The Last Shot by Darcy Frey Chapter Outlines free essay sample

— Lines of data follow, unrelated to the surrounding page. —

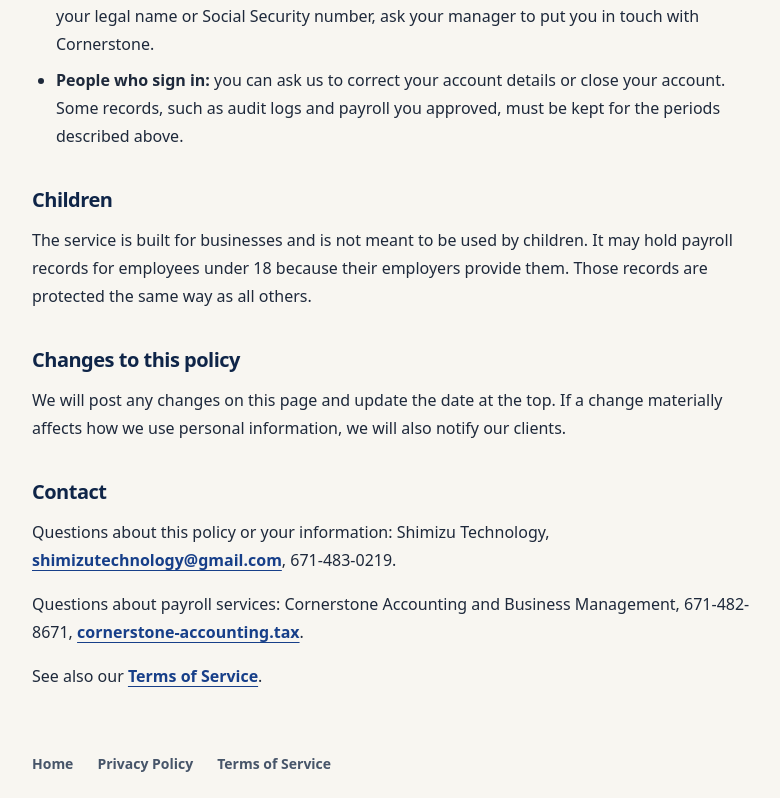
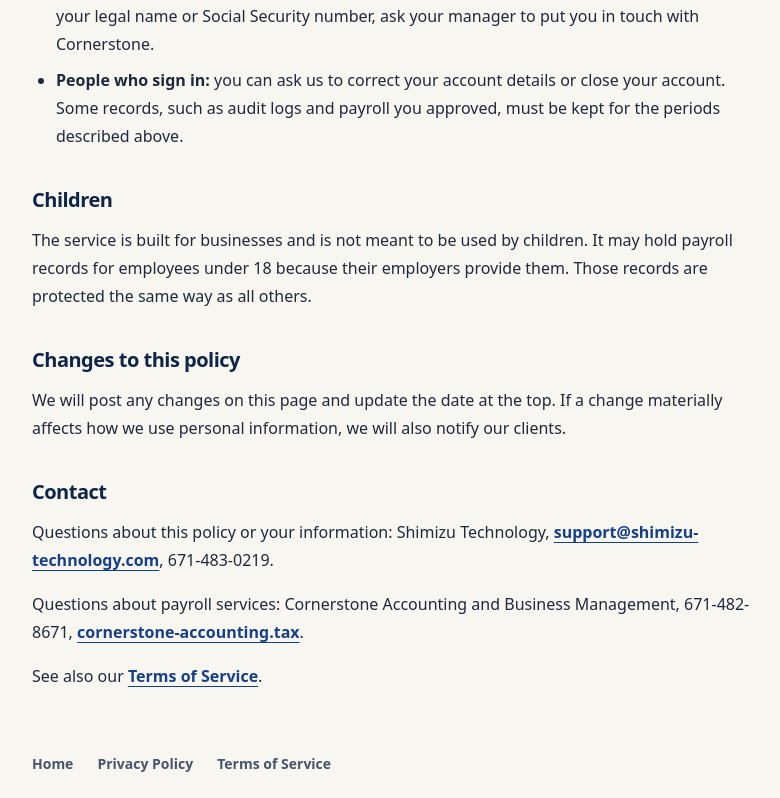
Before and after one commit to Shimizu-Technology/cornerstone-payroll, a React (Vite) app in the folder web/: page /privacy in a window 1280 px wide. Shown: the part 4718-5516 px from the top of the page, without its empty margins (244-1024 px from the left). Built offline with nearby package versions, Linux system fonts and the light colour scheme; no server answers.

Commit message:
Use shimizu-technology.com addresses for support and contact

```diff
--- a/web/deploy/employee/legal/employee-privacy-2026-12-01-draft.html
+++ b/web/deploy/employee/legal/employee-privacy-2026-12-01-draft.html
@@ -46,7 +46,7 @@
     <section>
       <h2>Delivery choices and questions</h2>
       <p>Pay statements and Form W-2GU each have a separate consent if electronic delivery is offered. The disclosure for each document explains paper delivery and how to withdraw. The app does not send text messages today. Any future texts would require separate consent.</p>
-      <p>For questions or requests about your information, contact your employer using the contacts listed in Help, or ask your manager. Your employer can put you in touch with Cornerstone if needed. Shimizu Technology operates the platform and works with your employer and Cornerstone on technical issues. Its published platform contact is <a href="mailto:shimizutechnology@gmail.com">shimizutechnology@gmail.com</a>. We post updates to this notice here with a new version and effective date.</p>
+      <p>For questions or requests about your information, contact your employer using the contacts listed in Help, or ask your manager. Your employer can put you in touch with Cornerstone if needed. Shimizu Technology operates the platform and works with your employer and Cornerstone on technical issues. Its published platform contact is <a href="mailto:support@shimizu-technology.com">support@shimizu-technology.com</a>. We post updates to this notice here with a new version and effective date.</p>
     </section>
   </main>
   <footer><nav aria-label="Legal"><a href="/terms">Terms of Use</a><a href="/privacy">Privacy Notice</a></nav></footer>
--- a/web/src/pages/legal/PrivacyPolicy.tsx
+++ b/web/src/pages/legal/PrivacyPolicy.tsx
@@ -225,8 +225,8 @@ export function PrivacyPolicy() {
       <LegalSection id="contact" title="Contact">
         <p>
           Questions about this policy or your information: Shimizu Technology,{' '}
-          <a href="mailto:shimizutechnology@gmail.com" className="font-semibold text-primary-800 underline underline-offset-4">
-            shimizutechnology@gmail.com
+          <a href="mailto:support@shimizu-technology.com" className="font-semibold text-primary-800 underline underline-offset-4">
+            support@shimizu-technology.com
           </a>
           , 671-483-0219.
         </p>
--- a/web/src/pages/legal/TermsOfService.tsx
+++ b/web/src/pages/legal/TermsOfService.tsx
@@ -122,8 +122,8 @@ export function TermsOfService() {
         </p>
         <p>
           Shimizu Technology,{' '}
-          <a href="mailto:shimizutechnology@gmail.com" className="font-semibold text-primary-800 underline underline-offset-4">
-            shimizutechnology@gmail.com
+          <a href="mailto:support@shimizu-technology.com" className="font-semibold text-primary-800 underline underline-offset-4">
+            support@shimizu-technology.com
           </a>
           , 671-483-0219.
         </p>
```
Also changed, not shown: 2 other files (tests, documents, lock files or other folders).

The Last shot Chapter by chapter outline by Darcy Frey Prologue Outline: A. States when the story happens. B. States what the story will be about, and who the story will follow. C. Introduces who the narrator is and how he came to write about the book. Chap 1 A. Describes the difficulties and disadvantages the boys have grown up in. B. Describes the reasons why basketball is so important to the boys. C. Tells about the manipulation and greed that is behind basketball recruiting. Chapter Two Outline: A. Introduces Tchaka Shipp B. Gives a thorough character description of his skills, and goals. C. Tells of his first experience with the recruiters. Chapter Three Outline: A. Introduces Russell Thomas B. Gives a thorough character description of his skills, and goals. C. Follows him through leading events to the outcome of his tournament at the Empire State Game. Chapter 4: Outline A. Introduces Corey Johnson B. We will write a custom essay sample on The Last Shot by Darcy Frey Chapter Outlines or any similar topic specifically for you Do Not WasteYour Time HIRE WRITER Only 13.90 / page Gives a thorough description of his skills and past background. C. Follows him from the leading events up to the outcome of his game at the B/C All Stars Camp in Gettysburg, Pennsylvania. Chapter Five Outline: A. Continues with the four boys experience as the recruiters chase them. Chapter Six Outline: A. Tells about Tchaka and Russell’s (differing) experiences with the recruiters. B. Describes Lincoln High School’s failing educational system. C. Contrasts and compares how Tchaka’s and Russell’s personalities affect the way the Chapter Seven Outline: A. Continues telling more about Tchaka. B. Talks about the sports industry’s corrupt system Chapter Eight Outline: A. Describes in detail about the recruitment process B. Gives the pros and cons about being recruited. C. Tells of the illegal dealings, and unfair stipulations related to the recruiting process. Chapter 9 Outline: A. Focuses on Tchaka Shipp and Russell Thomas prior to their decisions about choosing colleges. B. Describes for the first time Russell’s home life, and how he is supported. C. Gives a description to how Tchaka and Russell make their decisions, based on who they are most influenced by. Chapter 10: A. Describes the last game of the season between Lincoln High School and Grady High School, and how well that Russell worked to help his team win. B. Tells about the growing tension and anxiety, especially on the parents side, about jeopardizing their childrens opportunities to get into college. C. Darcy Frey draws his own conclusions about the cruelty and disadvantages that Corey, Russell, Stephon, and Tchaka have faced when trying to fulfill their efforts to escape the life that their parents have been forced into because of poverty.